journal contribution
posted on 01.05.2012 by Sarah Shomstein, Dwight J. Kravitz, Marlene Behrmann

Selective attention to particular aspects of incoming sensory information is enabled by a network of neural areas that includes frontal cortex, posterior parietal cortex, and, in the visual domain, visual sensory regions. Although progress has been made in understanding the relative contribution of these different regions to the process of visual attentional selection, primarily through studies using neuroimaging, rather little is known about the temporal relationships between these disparate regions. To examine this, participants viewed two rapid serial visual presentation (RSVP) streams of letters positioned to the left and right of fixation point. Before each run, attention was directed to either the left or the right stream. Occasionally, a digit appeared within the attended stream indicating whether attention was to be maintained within the same stream (‘hold’ condition) or to be shifted to the previously ignored stream (‘shift’ condition). By titrating the temporal parameters of the time taken to shift attention for each participant using a fine-grained psychophysics paradigm, we measured event-related potentials time-locked to the initiation of spatial shifts of attention. The results revealed that shifts of attention were evident earlier in the response recorded over frontal than over parietal electrodes and, importantly, that the early activity over frontal electrodes was associated with a successful shift of attention.
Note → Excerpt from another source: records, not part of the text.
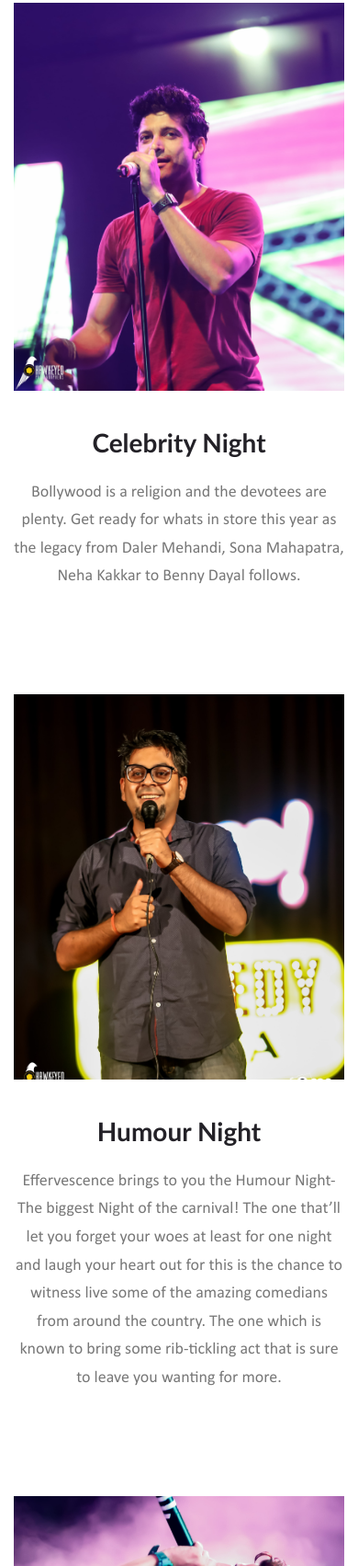
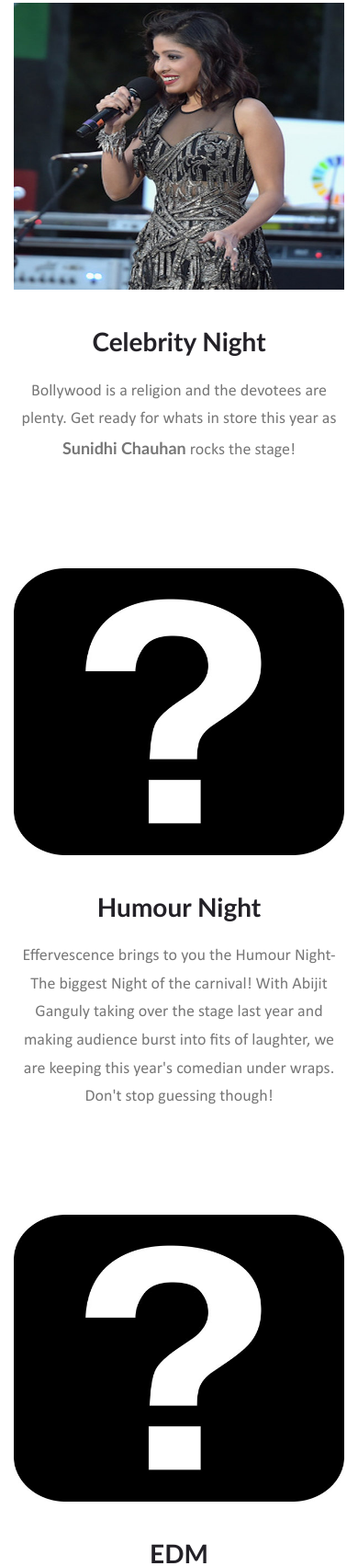
Before and after one commit to goodday451999/effe-edit, a plain HTML site: page index.html in a window 390 px wide. Shown: the part 3412-5115 px from the top of the page at 92% size. Drawn offline with nearby package versions, Linux system fonts and the light colour scheme; a script that the page names is missing.

Commit message:
Minor changes

```diff
--- a/index.html
+++ b/index.html
@@ -642,7 +642,7 @@
             <div class="col-12 col-sm-6 col-md-4">
                 <div class="next-event-wrap">
                     <figure>
-                        <a href="#"><img src="images/effe/farhan2.jpg" alt="1"></a>
+                        <a href="#"><img src="images/sunidhi.jpg" alt="1"></a>
 
                         <!-- <div class="event-rating">Celeb</div> -->
                     </figure>
@@ -654,7 +654,7 @@
                     </header>
 
                     <div class="entry-content">
-                        <p>Bollywood is a religion and the devotees are plenty. Get ready for whats in store this year as the legacy from Daler Mehandi, Sona Mahapatra, Neha Kakkar to Benny Dayal follows.</p>
+                        <p>Bollywood is a religion and the devotees are plenty. Get ready for whats in store this year as <b>Sunidhi Chauhan</b> rocks the stage!</p>
                     </div>
 
                     <!-- <footer class="entry-footer">
@@ -666,7 +666,7 @@
             <div class="col-12 col-sm-6 col-md-4">
                 <div class="next-event-wrap">
                     <figure>
-                        <a href="#"><img src="images/effe/ganguly.jpg" alt="1"></a>
+                        <a href="#"><img src="images/question-mark.jpg" alt="1"></a>
 
                         <!-- <div class="event-rating">Humour</div> -->
                     </figure>
@@ -678,7 +678,8 @@
                     </header>
 
                     <div class="entry-content">
-                        <p>Effervescence brings to you the Humour Night-The biggest Night of the carnival! The one that’ll let you forget your woes at least for one night and laugh your heart out for this is the chance to witness live some of the amazing comedians from around the country. The one which is known to bring some rib-tickling act that is sure to leave you wanting for more.
+                        <p>Effervescence brings to you the Humour Night-The biggest Night of the carnival!
+                            With Abijit Ganguly taking over the stage last year and making audience burst into fits of laughter, we are keeping this year's comedian under wraps. Don't stop guessing though!
                         </p>
                     </div>
 
@@ -691,7 +692,7 @@
             <div class="col-12 col-sm-6 col-md-4">
                 <div class="next-event-wrap">
                     <figure>
-                        <a href="#"><img src="images/effe/dj.jpg" alt="1"></a>
+                        <a href="#"><img src="images/question-mark.jpg" alt="1"></a>
 
                         <!-- <div class="event-rating">EDM
                         </div> -->
@@ -704,7 +705,8 @@
                     </header>
 
                     <div class="entry-content">
-                        <p>Effervescence presents the star studded affair, the one with it’s own flavour and identity- the EDM Night. The night with international DJs playing beats which gets the ground flaming and thousands of people that gather, dancing the night away. The one that lets you groove to the some heart pumping music and experience a ride of fun, delight and excitement.
+                        <p>Effervescence presents the star studded affair, the one with it’s own flavour and identity- the EDM Night.
+                            Last year's international performer 'Club Banditz' made everyone groove to their sick beats.Well let's see who takes over the mantle this year.
                         </p>
                     </div>
 
@@ -720,7 +722,7 @@
             <div class="col-12 col-sm-6 col-md-4">
                 <div class="next-event-wrap">
                     <figure>
-                        <a href="#"><img src="images/effe/kavyom.jpg" alt="1"></a>
+                        <a href="#"><img src="images/question-mark.jpg" alt="1"></a>
 
                         <!-- <div class="event-rating">Humour</div> -->
                     </figure>
@@ -744,7 +746,7 @@
             <div class="col-12 col-sm-6 col-md-4">
                 <div class="next-event-wrap">
                     <figure>
-                        <a href="#"><img src="images/effe/lagori.jpg" alt="1"></a>
+                        <a href="#"><img src="images/question-mark.jpg" alt="1"></a>
 
                         <!-- <div class="event-rating">Humour</div> -->
                     </figure>
--- a/style.css
+++ b/style.css
@@ -803,7 +803,23 @@
 
 .homepage-next-events .next-event-wrap figure img {
     width: 100%;
-    height: 100%;
+    height: 20vw;
+}
+
+
+
+@media screen and (max-width: 760px) {
+    .homepage-next-events .next-event-wrap figure img {
+        width: 100%;
+        height: 40vw;
+    }
+}
+
+@media screen and (max-width: 580px) {
+    .homepage-next-events .next-event-wrap figure img {
+        width: 100%;
+        height: 80vw;
+    }
 }
 
 .homepage-next-events .next-event-wrap .event-rating {
```
Also changed, not shown: images/effe/sunidhi.jpeg (added), images/question-mark.jpg (added), images/sunidhi.jpg (added).
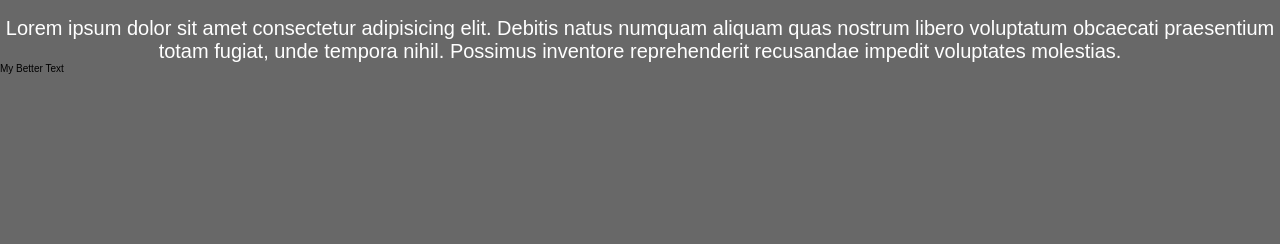
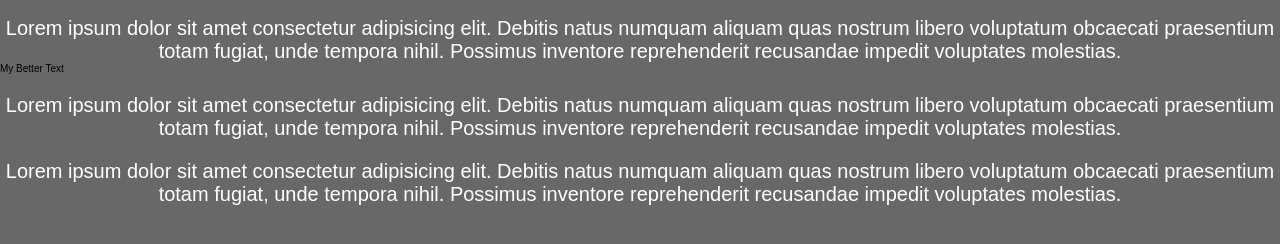
Before and after one commit to Maximovix/Test, a plain HTML site: page index.html in a window 1280 px wide. Shown: the part 214-458 px from the top of the page. Drawn offline with Linux system fonts and the light colour scheme.

Commit message:
Commit Dev

```diff
--- a/index.html
+++ b/index.html
@@ -14,6 +14,10 @@
         <div class="text">Lorem ipsum dolor sit amet consectetur adipisicing elit. Debitis natus numquam aliquam quas nostrum libero voluptatum obcaecati praesentium totam fugiat, unde tempora nihil. Possimus inventore reprehenderit recusandae impedit voluptates molestias.</div>
 
         <div class="dev">My Better Text</div>
+
+        <div class="text">Lorem ipsum dolor sit amet consectetur adipisicing elit. Debitis natus numquam aliquam quas nostrum libero voluptatum obcaecati praesentium totam fugiat, unde tempora nihil. Possimus inventore reprehenderit recusandae impedit voluptates molestias.</div>
+
+        <div class="text">Lorem ipsum dolor sit amet consectetur adipisicing elit. Debitis natus numquam aliquam quas nostrum libero voluptatum obcaecati praesentium totam fugiat, unde tempora nihil. Possimus inventore reprehenderit recusandae impedit voluptates molestias.</div>
     </div>
 </body>
 <script src="app.js"></script>
```
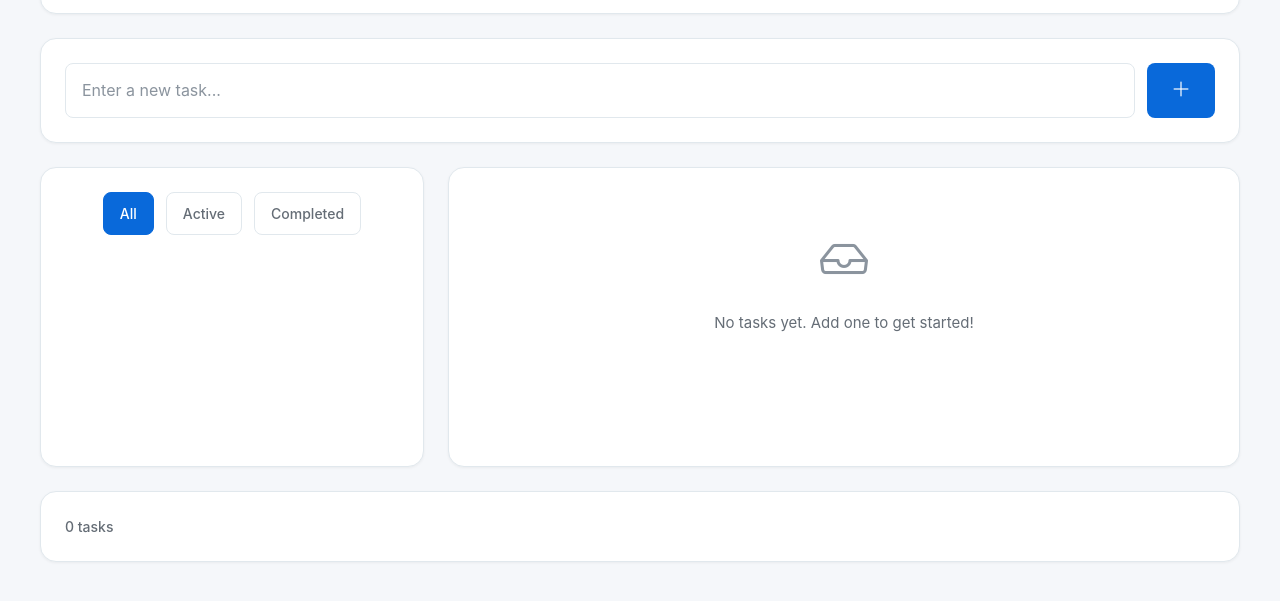
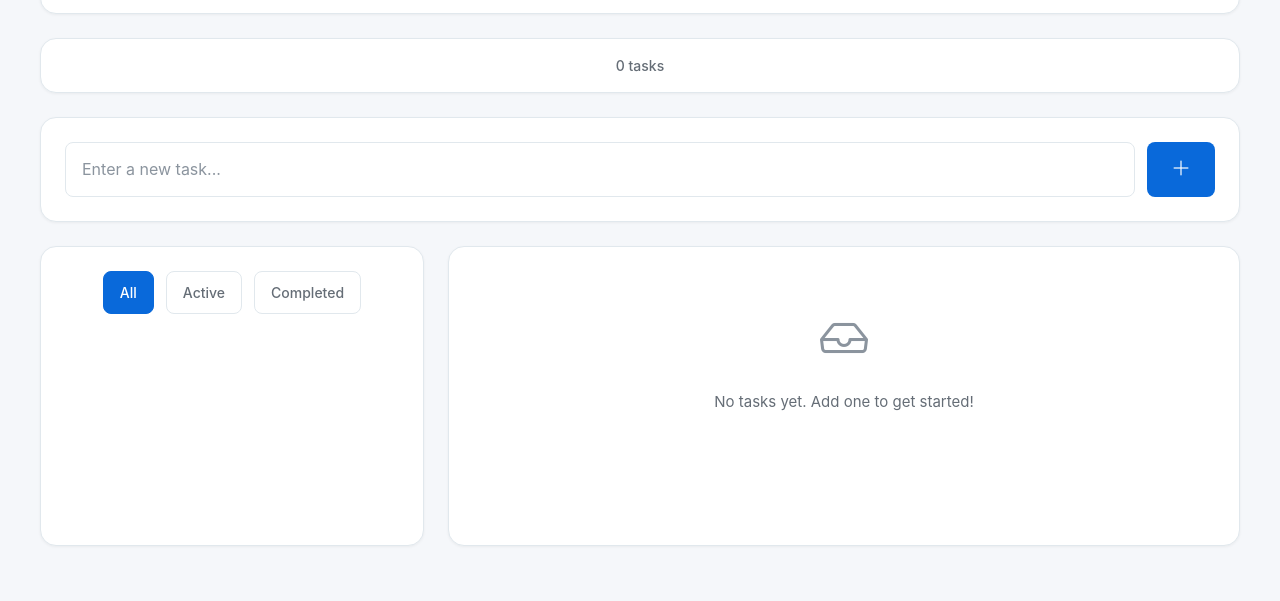
Before and after one commit to BrandNewMyUserName/To-Do-List, a plain HTML site: page index.html in a window 1280 px wide. Shown: the part 167-768 px from the top of the page. Drawn offline with nearby package versions, Linux system fonts and the light colour scheme.

Commit message:
feat/move stats block under title

```diff
--- a/index.html
+++ b/index.html
@@ -20,6 +20,22 @@
             </h1>
             <p class="bento-card__subtitle">Organize your tasks efficiently</p>
         </header>
+
+        <!-- Stats Card -->
+        <div class="bento-card bento-card--stats">
+            <div class="stats">
+                <span id="taskCount" class="stats__count">0 tasks</span>
+                <button
+                    id="clearCompletedBtn"
+                    class="stats__button"
+                    style="display: none;"
+                    aria-label="Clear completed tasks"
+                >
+                    <i class="bi bi-trash"></i>
+                    <span>Clear Completed</span>
+                </button>
+            </div>
+        </div>
 
         <!-- Input Card -->
         <section class="bento-card bento-card--input">
@@ -81,22 +97,6 @@
                 <p class="empty-state__text">No tasks yet. Add one to get started!</p>
             </div>
         </section>
-
-        <!-- Stats Card -->
-        <footer class="bento-card bento-card--stats">
-            <div class="stats">
-                <span id="taskCount" class="stats__count">0 tasks</span>
-                <button
-                    id="clearCompletedBtn"
-                    class="stats__button"
-                    style="display: none;"
-                    aria-label="Clear completed tasks"
-                >
-                    <i class="bi bi-trash"></i>
-                    <span>Clear Completed</span>
-                </button>
-            </div>
-        </footer>
     </div>
 
     <!-- Application Scripts -->
--- a/styles/main.css
+++ b/styles/main.css
@@ -106,6 +106,7 @@ body {
 
 .bento-card--stats {
     grid-column: 1 / -1;
+    padding: var(--spacing-md);
 }
 
 /* Header Card */
@@ -330,7 +331,7 @@ body {
 /* Stats */
 .stats {
     display: flex;
-    justify-content: space-between;
+    justify-content: center;
     align-items: center;
     flex-wrap: wrap;
     gap: var(--spacing-md);
```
We conclude that frontal areas are engaged early for the purpose of executing an attentional shift, likely triggering a cascade through the fronto-parietal network ultimately, resulting in the attentional modulation of sensory events in posterior cortices.